Those who live more than 6 hours a day are 40% more likely to die than society.
Learning how to sit properly can help you stay healthy and safe, no matter where you sit.
Push your hips back to the chair as far as they can go. The best way to sit in office chairs is to get your hips back as far as they go, allowing your back and shoulders to support the shape, and then adjust the other components of the chair to provide support. If you are sitting on a flat and sturdy chair, drag your hips to the back edge of the chair and sit with your back against the curvature of the chair. Sit with your back and shoulders as if supporting the back of the chair. If you are sitting on a chaise lounge or armchair, it is important to keep your feet straight on the floor and your back straight. Your shoulders should be back and you should go as far as possible.
If you are going to sit longer, move back and forth if possible. This helps keep the body active and balanced.
Adjust the height of your seat to suit your body. The seat of your chair should be high enough so your feet are on the ground. If your chair is too low, you can strain your neck, if you sit too long, your shoulders may tire over time. If you need to adjust your seat higher, you may find that your feet do not reach the floor comfortably. In this case, try to put a stool, cushion or other object under your feet.
Adjust the back of the seat at a recumbent angle of 100 ° -110 °. Ideally, the back of the fixed chair should not be perfectly straight, ie angled back up to 90 °. This would be much more comfortable and supportive for your back than a perfectly flat backrest.
Make sure your upper and lower back are supported.

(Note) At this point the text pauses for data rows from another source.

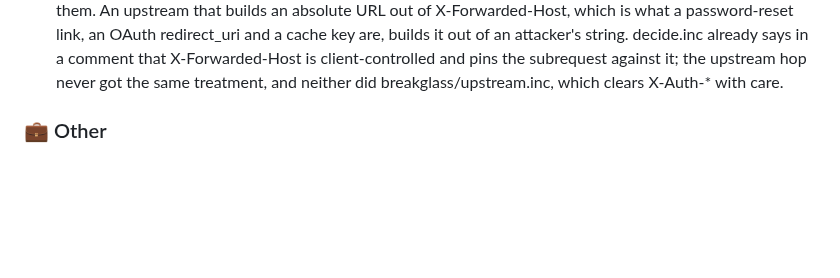
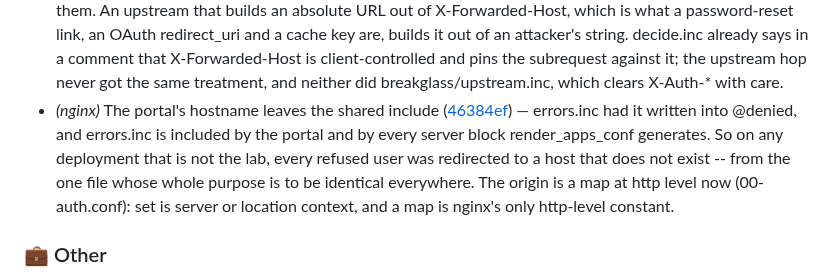
Before and after one commit to murat-akpinar/OpenBerat, a Markdown page: CHANGELOG.md, the part around the change. GitHub-like rendering; blank space fills up the shorter version.

Commit message:
chore(changelog): update
Signed-off-by: Murat AKPINAR <akpinarmurat@protonmail.com>

```diff
--- a/CHANGELOG.md
+++ b/CHANGELOG.md
@@ -60,6 +60,7 @@
 - The Keycloak host published every realm, including master ([c61fb89](https://github.com/murat-akpinar/OpenBerat/commit/c61fb89b11802ff9e9d11025ee8e2c633f7c7a08)) — `location ~ ^/(realms|resources)/` reads as "the login flow and its assets" and is not: Keycloak's `master` realm came with it, and master's `admin-cli` client takes a password grant by default — so the bootstrap admin's password was guessable at `/realms/master/protocol/openid-connect/token`, on the one hostname every browser in the deployment is redirected to, with no rate limit and no realm lockout in front of it. The pattern names the realm now. Measured against nginx images built from both commits, upstreams absent so a 502 means the location matched and proxied: 502 before, 404 after.
 - Two rules that did not mean what they read, and one procedure that restored the lab ([31f656f](https://github.com/murat-akpinar/OpenBerat/commit/31f656f4c550c038097d6951adc8fbbbe5dccb37)) — Both came out of the previous commit's security read as questions rather than fixes, and both are recorded as ADRs because answering them changed what a stored row means and what an incident procedure serves.
 - *(nginx)* Pin the whole X-Forwarded-* family, on every hop ([21d75aa](https://github.com/murat-akpinar/OpenBerat/commit/21d75aa6ab2f029b05da33932d59d8fc9e5a3889)) — Rule 3 strips the header family the backend trusts. This is the family the upstream trusts, and it was pinned by halves: protected.inc wrote Host, X-Real-IP, X-Forwarded-For and X-Forwarded-Proto, and nginx forwards every header no directive overwrites -- so X-Forwarded-Host, -Port and -Prefix reached the application exactly as the client wrote them. An upstream that builds an absolute URL out of X-Forwarded-Host, which is what a password-reset link, an OAuth redirect_uri and a cache key are, builds it out of an attacker's string. decide.inc already says in a comment that X-Forwarded-Host is client-controlled and pins the subrequest against it; the upstream hop never got the same treatment, and neither did breakglass/upstream.inc, which clears X-Auth-* with care.
+- *(nginx)* The portal's hostname leaves the shared include ([46384ef](https://github.com/murat-akpinar/OpenBerat/commit/46384efc1cf551b911608983b9043a8bd2ddfaae)) — errors.inc had it written into @denied, and errors.inc is included by the portal and by every server block render_apps_conf generates. So on any deployment that is not the lab, every refused user was redirected to a host that does not exist -- from the one file whose whole purpose is to be identical everywhere. The origin is a map at http level now (00-auth.conf): set is server or location context, and a map is nginx's only http-level constant.
 
 ### 💼 Other
 
```
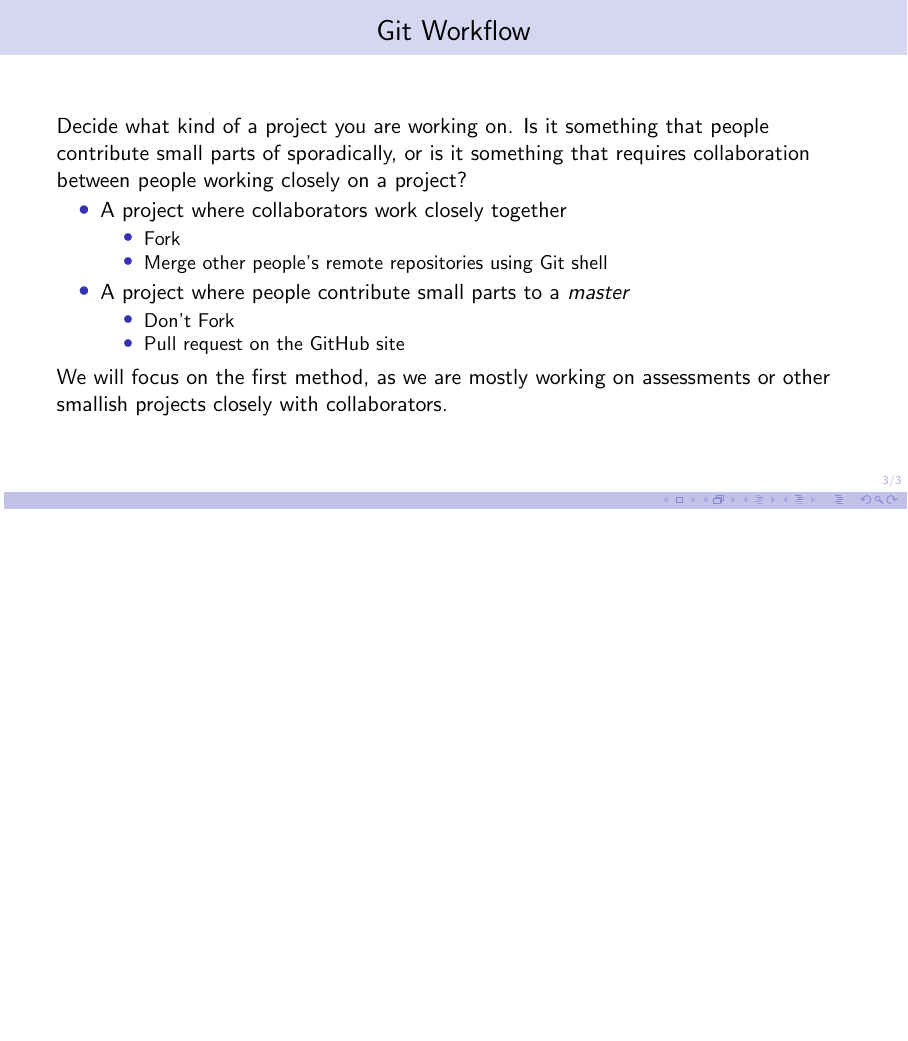
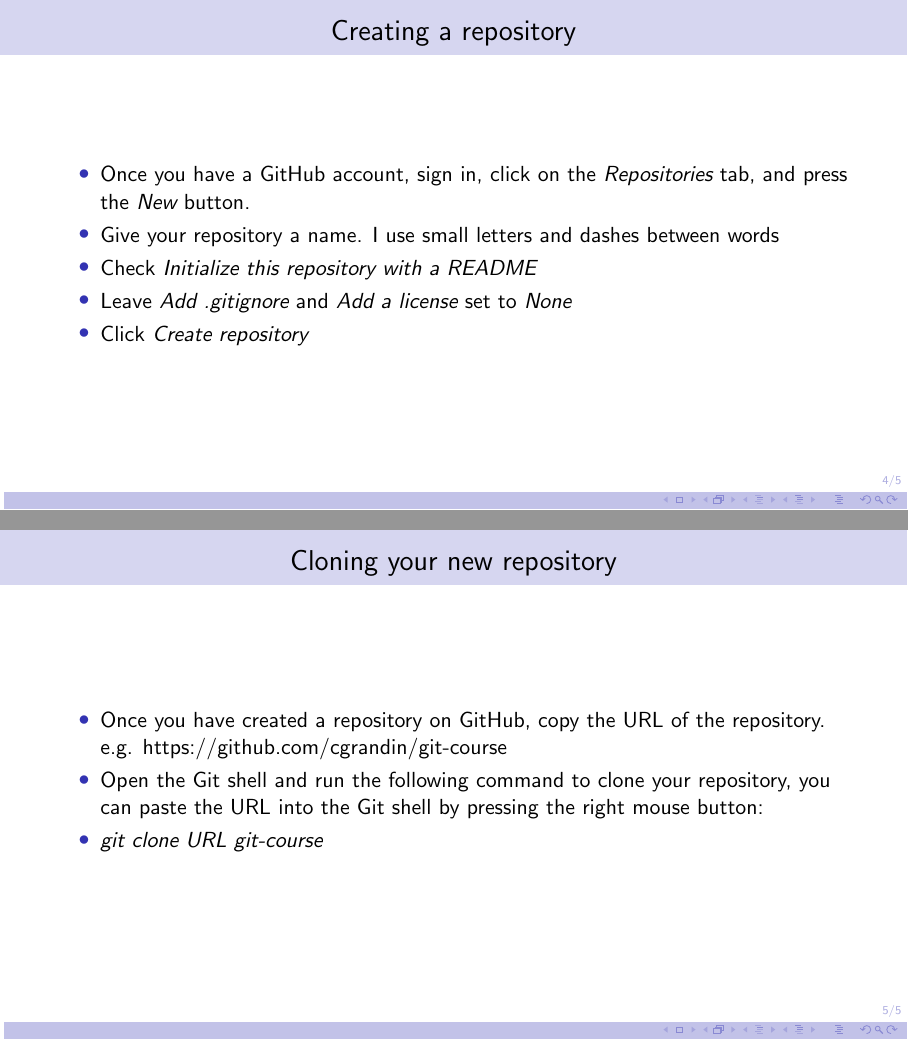
Before and after one commit to pbs-assess/git-course, LaTeX slides (beamer/git-course-presentation.tex): page 3 of 3 before the commit and pages 4 and 5 of 5 after it, the two joined at a grey line, the shorter picture padded with empty space. Compiled offline with pdfLaTeX.

Commit message:
Add slides on creating and cloning a new repository.

```diff
--- a/beamer/git-course-presentation.tex
+++ b/beamer/git-course-presentation.tex
@@ -93,4 +93,27 @@
   or other smallish projects closely with collaborators.
 }
 
+\frame{\frametitle{Creating a repository}
+  \bi
+    \item Once you have a \gh\ account, sign in, click on the
+      \emph{Repositories} tab, and press the \emph{New} button.
+    \item Give your repository a name. I use small letters and dashes
+      between words
+    \item Check \emph{Initialize this repository with a README}
+    \item Leave \emph{Add .gitignore} and \emph{Add a license}
+      set to \emph{None}
+    \item Click \emph{Create repository}
+  \ei
+}
+
+\frame{\frametitle{Cloning your new repository}
+  \bi
+    \item Once you have created a repository on \gh, copy the URL
+      of the repository. e.g. https://github.com/cgrandin/git-course
+    \item Open the \gs\ and run the following command to clone your repository,
+      you can paste the URL into the \gs\ by pressing the right mouse button:
+    \item \emph{git clone URL git-course}
+  \ei
+}
+
 \end{document}
```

A good chair should offer a slightly protruding lumbar support on the lower back to support your lower back on both sides so that you can stand comfortably and upright. But if this kind of support isn’t available, you have to do it yourself. If necessary, use inflatable cushions or small pillows between the back of the chair and your spine, just above the hips. This will be much more comfortable. If your chair has an active back mechanism, adjust your chair slowly and make frequent changes in position, swing back and forth while sitting and working to keep your back from being motionless.

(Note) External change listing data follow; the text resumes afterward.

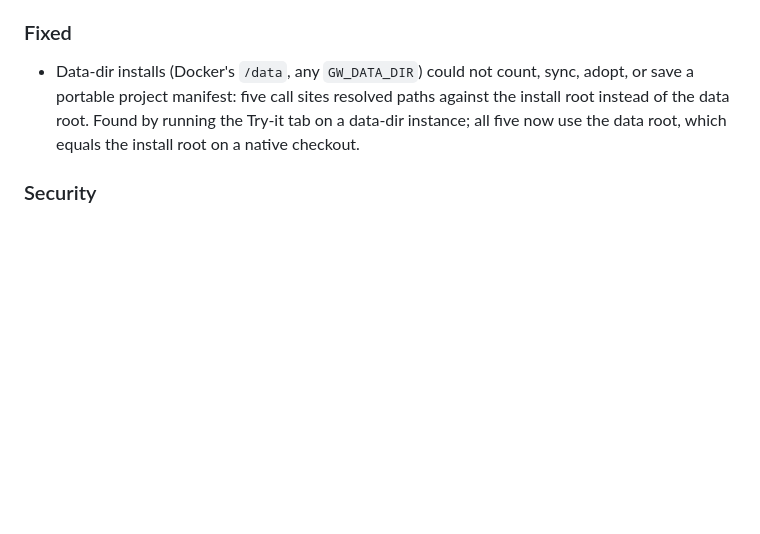
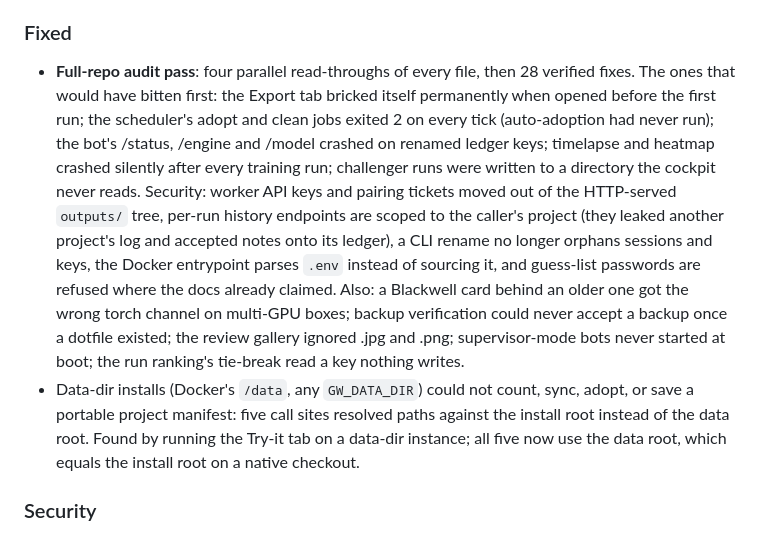
Before and after one commit to gammahazard/groundwork, a Markdown page: CHANGELOG.md, the part around the change. GitHub-like rendering; blank space fills up the shorter version.

Commit message:
docs(changelog): record the audit fix pass
Twenty-eight fixes under Unreleased, led by what a new install hits first
rather than by internal severity.

Co-Authored-By: Claude Fable 5 <noreply@anthropic.com>
Claude-Session: https://claude.ai/code/session_01SmRKY2xoXDuEshNaBWyfEF

```diff
--- a/CHANGELOG.md
+++ b/CHANGELOG.md
@@ -31,6 +31,22 @@ contracts; **MINOR** for backwards-compatible features; **PATCH** for fixes.
   owned imagery, allowlisted by name in the media gate.
 
 ### Fixed
+- **Full-repo audit pass**: four parallel read-throughs of every file, then 28
+  verified fixes. The ones that would have bitten first: the Export tab bricked
+  itself permanently when opened before the first run; the scheduler's adopt and
+  clean jobs exited 2 on every tick (auto-adoption had never run); the bot's
+  /status, /engine and /model crashed on renamed ledger keys; timelapse and
+  heatmap crashed silently after every training run; challenger runs were
+  written to a directory the cockpit never reads. Security: worker API keys and
+  pairing tickets moved out of the HTTP-served `outputs/` tree, per-run history
+  endpoints are scoped to the caller's project (they leaked another project's
+  log and accepted notes onto its ledger), a CLI rename no longer orphans
+  sessions and keys, the Docker entrypoint parses `.env` instead of sourcing it,
+  and guess-list passwords are refused where the docs already claimed. Also: a
+  Blackwell card behind an older one got the wrong torch channel on multi-GPU
+  boxes; backup verification could never accept a backup once a dotfile existed;
+  the review gallery ignored .jpg and .png; supervisor-mode bots never started
+  at boot; the run ranking's tie-break read a key nothing writes.
 - Data-dir installs (Docker's `/data`, any `GW_DATA_DIR`) could not count,
   sync, adopt, or save a portable project manifest: five call sites resolved
   paths against the install root instead of the data root. Found by running
```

Adjust the armrests. Ideally your armrests should be adjusted so your shoulders and even your wrists are comfortable if you’re typing. For more specific suggestions on sitting at the computer, read the next section. Alternatively, you can remove the armrests if they are bothering you. Armrests are not required for support.

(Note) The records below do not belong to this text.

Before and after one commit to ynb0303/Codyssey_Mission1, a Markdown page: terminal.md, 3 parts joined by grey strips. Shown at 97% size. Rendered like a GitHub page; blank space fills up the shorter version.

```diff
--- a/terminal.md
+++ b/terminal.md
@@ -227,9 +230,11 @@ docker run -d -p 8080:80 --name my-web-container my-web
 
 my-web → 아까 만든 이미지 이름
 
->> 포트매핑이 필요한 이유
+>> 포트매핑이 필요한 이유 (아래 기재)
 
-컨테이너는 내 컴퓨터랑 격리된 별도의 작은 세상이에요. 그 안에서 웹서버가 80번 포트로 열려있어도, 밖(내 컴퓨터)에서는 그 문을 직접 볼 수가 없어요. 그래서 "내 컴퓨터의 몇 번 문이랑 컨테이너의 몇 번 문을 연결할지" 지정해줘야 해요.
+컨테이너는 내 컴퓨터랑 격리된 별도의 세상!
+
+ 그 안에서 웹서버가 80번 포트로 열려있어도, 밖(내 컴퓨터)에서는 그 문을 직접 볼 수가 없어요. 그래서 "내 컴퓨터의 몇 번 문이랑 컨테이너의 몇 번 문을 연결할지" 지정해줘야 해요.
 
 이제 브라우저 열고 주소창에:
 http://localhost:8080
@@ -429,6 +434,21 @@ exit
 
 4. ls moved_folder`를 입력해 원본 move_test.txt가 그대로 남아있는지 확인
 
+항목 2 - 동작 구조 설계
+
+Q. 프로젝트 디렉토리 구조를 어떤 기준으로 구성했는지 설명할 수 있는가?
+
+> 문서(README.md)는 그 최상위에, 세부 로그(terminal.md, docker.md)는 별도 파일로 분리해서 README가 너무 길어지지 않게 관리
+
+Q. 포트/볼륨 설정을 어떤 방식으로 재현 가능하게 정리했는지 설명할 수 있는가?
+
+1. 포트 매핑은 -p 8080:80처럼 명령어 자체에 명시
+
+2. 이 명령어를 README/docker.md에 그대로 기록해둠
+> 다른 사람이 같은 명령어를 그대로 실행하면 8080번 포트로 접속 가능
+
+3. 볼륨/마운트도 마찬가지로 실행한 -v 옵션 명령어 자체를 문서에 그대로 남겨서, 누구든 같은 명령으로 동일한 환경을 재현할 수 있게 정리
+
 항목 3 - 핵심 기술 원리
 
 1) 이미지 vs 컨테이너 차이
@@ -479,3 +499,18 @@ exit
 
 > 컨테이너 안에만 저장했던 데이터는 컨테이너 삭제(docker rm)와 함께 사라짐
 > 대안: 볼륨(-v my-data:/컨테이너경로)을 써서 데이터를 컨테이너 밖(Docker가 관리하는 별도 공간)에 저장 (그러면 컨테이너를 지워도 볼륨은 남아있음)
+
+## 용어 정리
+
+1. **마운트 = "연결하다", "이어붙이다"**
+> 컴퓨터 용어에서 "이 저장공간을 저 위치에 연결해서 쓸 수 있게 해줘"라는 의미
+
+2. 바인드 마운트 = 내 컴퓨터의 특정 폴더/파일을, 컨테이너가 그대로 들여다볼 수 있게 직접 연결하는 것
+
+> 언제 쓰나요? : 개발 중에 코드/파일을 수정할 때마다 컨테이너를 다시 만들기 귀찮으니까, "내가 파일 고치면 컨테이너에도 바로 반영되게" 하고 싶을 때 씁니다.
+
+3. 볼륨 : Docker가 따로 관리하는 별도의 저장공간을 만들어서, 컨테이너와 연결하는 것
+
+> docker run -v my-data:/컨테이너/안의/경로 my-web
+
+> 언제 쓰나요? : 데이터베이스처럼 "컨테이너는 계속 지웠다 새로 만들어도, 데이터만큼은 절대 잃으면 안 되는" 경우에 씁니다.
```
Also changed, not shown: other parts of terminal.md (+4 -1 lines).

If possible, sit in an active chair. Sitting for long periods of time in an office environment leads to an increasing risk of serious health problems, including back and shoulder, as well as heart disease. For this reason, active sitting methods are more popular than ever and may be a good option for you. Instead of using the chair as a resting place, active seating devices such as high tables, chairs that allow you to bend your knee, and other ergonomic alternatives should be used that force your body to keep upright. Passive chairs, even ergonomic ones, may tend to force your spine into uncomfortably upright positions.
Adjust the height of the keyboard with your shoulders relaxed, elbows slightly bent away from your body, wrists and hands straight. To ensure the keyboard is comfortable, use the keyboard tray mechanism or the keyboard feet to adjust the tilt. If you sit in a forward or upright position, try moving your keyboard away from you, but if you reach out a little further, a slight forward tilt will help maintain a straight wrist position. Ergonomic keyboards rest in the center by allowing more natural wrist alignment allowing your thumb to point in the air rather than placing your palms on the ground. Otherwise, you will get wrist pain.
Set up the monitor and source documents accordingly. Ideally, if you want to keep your neck in a balanced, comfortable position, you don’t need to stretch your neck to see what you are working on. Center your monitor directly in front of your keyboard. Place the top of the monitor approximately 2-3 ”below your eye level when you sit down. If you are wearing bifocals, lower the monitor to a comfortable reading level.
Pay attention to using a mouse in an ergonomic way. An ergonomic mouse keeps your wrist parallel to your body. Otherwise, this ensures that your wrist is at a natural resting state rather than parallel to the floor, which can lead to a carpal tunnel in many repetitions. The mouse pad and traditional mouse found in most laptops also do what the keyboard does: that is, it forces your wrists into an unnatural position, and this can cause carpal tunnel problems and chronic pain over time.
Stay as active as possible in the workplace. If you work in an office, you should get up and move at regular intervals to avoid stress pain and long-term damage to your arms, neck, shoulders and back.